lurch Definition

  • 1an abrupt uncontrolled movement
  • 2to make an abrupt uncontrolled movement
  • 3to stagger or sway

Using lurch: Examples

Take a moment to familiarize yourself with how "lurch" can be used in various situations through the following examples!

  • Example

    The boat lurched violently in the storm.

  • Example

    He lurched forward and grabbed her arm.

  • Example

    She lurched to the side and nearly fell.

  • Example

    The car lurched to a stop at the red light.

lurch Synonyms and Antonyms

Antonyms for lurch

Idioms Using lurch

  • a lurch in one's stomach

    a sudden feeling of nausea or discomfort in the stomach


    The rollercoaster ride gave me a lurch in my stomach.

  • lurch and reel

    to move unsteadily or in a zigzag pattern


    The drunk man lurched and reeled down the street, bumping into people and objects.

  • to make a sudden and forceful movement forward


    The football player lurched forward and tackled the opposing player.

Phrases with lurch

  • to suddenly move or tilt to one side


    The ship lurched to one side as the wave hit it.

  • abandoned or left without assistance in a difficult situation


    After the company went bankrupt, all of its employees were left in the lurch.

  • an unsteady or unstable way of walking


    The injured man had a lurching gait as he made his way down the street.

Origins of lurch

origin unknown, possibly from Middle English 'luche', meaning 'to move suddenly'


Summary: lurch in Brief

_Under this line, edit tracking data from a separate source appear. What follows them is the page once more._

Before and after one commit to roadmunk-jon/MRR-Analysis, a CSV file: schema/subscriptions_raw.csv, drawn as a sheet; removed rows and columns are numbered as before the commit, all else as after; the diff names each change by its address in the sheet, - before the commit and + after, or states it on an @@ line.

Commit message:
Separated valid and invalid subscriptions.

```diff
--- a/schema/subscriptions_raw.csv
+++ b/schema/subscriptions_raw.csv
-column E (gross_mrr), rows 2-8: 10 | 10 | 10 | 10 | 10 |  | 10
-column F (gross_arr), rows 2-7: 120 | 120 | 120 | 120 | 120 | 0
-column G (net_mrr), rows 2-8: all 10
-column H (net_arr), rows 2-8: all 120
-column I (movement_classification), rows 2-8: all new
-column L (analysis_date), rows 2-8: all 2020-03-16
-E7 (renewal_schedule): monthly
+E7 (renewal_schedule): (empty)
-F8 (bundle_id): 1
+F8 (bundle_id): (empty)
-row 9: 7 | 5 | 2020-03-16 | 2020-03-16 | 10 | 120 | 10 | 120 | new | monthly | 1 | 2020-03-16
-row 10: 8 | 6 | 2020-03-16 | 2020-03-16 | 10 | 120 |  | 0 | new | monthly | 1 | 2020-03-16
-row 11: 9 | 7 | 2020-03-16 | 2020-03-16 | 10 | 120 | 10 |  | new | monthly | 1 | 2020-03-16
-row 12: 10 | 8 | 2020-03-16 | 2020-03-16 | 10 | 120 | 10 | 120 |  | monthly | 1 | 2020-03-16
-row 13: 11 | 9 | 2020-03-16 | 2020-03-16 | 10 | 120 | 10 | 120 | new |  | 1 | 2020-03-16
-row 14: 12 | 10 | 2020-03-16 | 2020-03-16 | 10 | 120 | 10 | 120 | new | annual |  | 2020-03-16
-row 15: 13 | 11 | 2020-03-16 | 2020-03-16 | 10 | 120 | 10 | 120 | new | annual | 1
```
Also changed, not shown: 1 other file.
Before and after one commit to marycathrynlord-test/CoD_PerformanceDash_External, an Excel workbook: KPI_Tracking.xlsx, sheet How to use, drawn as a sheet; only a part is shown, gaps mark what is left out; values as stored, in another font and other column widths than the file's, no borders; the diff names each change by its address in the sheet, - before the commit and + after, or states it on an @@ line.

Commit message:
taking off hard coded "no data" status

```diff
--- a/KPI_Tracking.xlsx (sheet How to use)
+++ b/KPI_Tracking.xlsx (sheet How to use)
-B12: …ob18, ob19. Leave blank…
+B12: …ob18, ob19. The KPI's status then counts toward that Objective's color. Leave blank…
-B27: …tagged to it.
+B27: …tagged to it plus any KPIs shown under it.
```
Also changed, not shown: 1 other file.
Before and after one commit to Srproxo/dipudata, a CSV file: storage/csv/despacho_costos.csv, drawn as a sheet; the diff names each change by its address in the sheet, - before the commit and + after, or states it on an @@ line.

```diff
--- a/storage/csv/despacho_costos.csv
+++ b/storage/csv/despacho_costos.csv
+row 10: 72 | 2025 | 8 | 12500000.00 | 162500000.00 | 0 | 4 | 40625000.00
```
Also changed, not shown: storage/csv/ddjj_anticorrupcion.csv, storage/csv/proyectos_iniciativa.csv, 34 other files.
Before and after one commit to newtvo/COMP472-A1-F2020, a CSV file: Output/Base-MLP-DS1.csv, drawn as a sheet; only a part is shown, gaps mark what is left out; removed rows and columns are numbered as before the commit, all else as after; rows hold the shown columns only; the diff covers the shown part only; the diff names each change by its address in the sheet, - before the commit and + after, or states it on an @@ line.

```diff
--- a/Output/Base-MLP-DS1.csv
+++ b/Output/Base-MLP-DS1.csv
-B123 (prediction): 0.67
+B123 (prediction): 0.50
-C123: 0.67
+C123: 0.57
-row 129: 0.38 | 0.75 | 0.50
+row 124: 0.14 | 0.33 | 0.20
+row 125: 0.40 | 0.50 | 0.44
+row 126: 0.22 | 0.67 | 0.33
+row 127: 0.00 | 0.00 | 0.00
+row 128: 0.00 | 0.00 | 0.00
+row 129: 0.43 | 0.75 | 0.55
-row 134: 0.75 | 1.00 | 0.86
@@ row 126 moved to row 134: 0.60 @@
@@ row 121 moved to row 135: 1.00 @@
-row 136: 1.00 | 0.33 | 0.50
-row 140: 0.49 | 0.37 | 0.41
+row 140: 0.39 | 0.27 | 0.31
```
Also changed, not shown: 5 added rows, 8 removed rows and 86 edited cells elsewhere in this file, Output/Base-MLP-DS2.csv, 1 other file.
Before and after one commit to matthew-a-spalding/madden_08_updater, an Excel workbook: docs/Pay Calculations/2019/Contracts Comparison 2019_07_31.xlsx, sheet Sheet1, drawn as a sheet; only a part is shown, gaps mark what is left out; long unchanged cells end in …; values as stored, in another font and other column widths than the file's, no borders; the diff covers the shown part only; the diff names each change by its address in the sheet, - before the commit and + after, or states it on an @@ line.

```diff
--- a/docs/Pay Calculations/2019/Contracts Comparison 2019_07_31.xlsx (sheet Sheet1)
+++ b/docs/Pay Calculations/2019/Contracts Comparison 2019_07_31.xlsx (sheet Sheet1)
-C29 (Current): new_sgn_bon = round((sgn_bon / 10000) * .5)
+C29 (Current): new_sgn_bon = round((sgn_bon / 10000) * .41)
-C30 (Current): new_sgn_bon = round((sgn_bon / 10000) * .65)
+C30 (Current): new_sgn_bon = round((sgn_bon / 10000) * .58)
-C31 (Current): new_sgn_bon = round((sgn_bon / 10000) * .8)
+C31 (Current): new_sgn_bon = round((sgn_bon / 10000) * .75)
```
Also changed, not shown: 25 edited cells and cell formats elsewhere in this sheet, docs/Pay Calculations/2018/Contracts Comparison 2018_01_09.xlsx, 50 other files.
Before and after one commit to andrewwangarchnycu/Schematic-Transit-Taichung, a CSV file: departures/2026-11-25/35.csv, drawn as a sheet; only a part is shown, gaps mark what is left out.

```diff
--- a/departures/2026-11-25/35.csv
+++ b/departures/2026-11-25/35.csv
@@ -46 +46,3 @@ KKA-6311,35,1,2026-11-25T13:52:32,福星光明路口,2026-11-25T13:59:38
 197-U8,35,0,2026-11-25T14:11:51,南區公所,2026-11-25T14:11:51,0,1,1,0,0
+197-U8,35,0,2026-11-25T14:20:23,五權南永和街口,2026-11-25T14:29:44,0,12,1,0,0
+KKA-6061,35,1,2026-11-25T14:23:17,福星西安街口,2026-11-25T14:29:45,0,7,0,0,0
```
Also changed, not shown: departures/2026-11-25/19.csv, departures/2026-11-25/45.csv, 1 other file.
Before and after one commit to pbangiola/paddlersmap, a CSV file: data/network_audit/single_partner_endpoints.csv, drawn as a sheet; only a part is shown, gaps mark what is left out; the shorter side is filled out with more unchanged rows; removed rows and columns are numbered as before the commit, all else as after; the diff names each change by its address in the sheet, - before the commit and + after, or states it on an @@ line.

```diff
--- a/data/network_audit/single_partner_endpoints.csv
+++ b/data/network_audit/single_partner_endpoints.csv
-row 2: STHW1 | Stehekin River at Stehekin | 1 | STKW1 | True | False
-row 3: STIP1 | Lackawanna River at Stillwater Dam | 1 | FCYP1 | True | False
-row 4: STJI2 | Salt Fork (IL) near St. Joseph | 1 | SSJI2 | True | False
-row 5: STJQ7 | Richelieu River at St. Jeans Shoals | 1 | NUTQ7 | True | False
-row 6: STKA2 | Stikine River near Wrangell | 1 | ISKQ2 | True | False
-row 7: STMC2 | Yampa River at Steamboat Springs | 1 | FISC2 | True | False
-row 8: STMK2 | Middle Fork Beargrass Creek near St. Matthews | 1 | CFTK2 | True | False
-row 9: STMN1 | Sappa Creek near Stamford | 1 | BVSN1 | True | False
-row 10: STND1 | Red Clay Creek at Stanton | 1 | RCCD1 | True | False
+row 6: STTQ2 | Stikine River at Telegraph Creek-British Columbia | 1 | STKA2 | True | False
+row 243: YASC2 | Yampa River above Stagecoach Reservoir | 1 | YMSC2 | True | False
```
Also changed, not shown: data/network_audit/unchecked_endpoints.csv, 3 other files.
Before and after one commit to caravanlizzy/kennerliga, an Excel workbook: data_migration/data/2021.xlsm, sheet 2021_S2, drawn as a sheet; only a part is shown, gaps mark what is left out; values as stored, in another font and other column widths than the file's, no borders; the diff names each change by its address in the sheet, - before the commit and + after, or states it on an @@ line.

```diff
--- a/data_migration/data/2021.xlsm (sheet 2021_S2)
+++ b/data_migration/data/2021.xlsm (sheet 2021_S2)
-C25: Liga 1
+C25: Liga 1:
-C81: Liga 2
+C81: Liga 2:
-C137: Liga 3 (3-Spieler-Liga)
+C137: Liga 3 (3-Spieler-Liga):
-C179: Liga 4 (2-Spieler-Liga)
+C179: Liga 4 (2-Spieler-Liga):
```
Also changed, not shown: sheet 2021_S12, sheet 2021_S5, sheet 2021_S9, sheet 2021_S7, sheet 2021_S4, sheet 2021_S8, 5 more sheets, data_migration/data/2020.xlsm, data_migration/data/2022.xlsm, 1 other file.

'Lurch' [lɜːtʃ] refers to an abrupt, uncontrolled movement or to stagger or sway. It can be used as both a verb and a noun, as in 'The boat lurched violently in the storm.' 'Lurch' also appears in phrases like 'left in the lurch,' meaning abandoned in a difficult situation, and idioms like 'a lurch in one's stomach,' indicating a sudden feeling of nausea.

How do native speakers use this expression?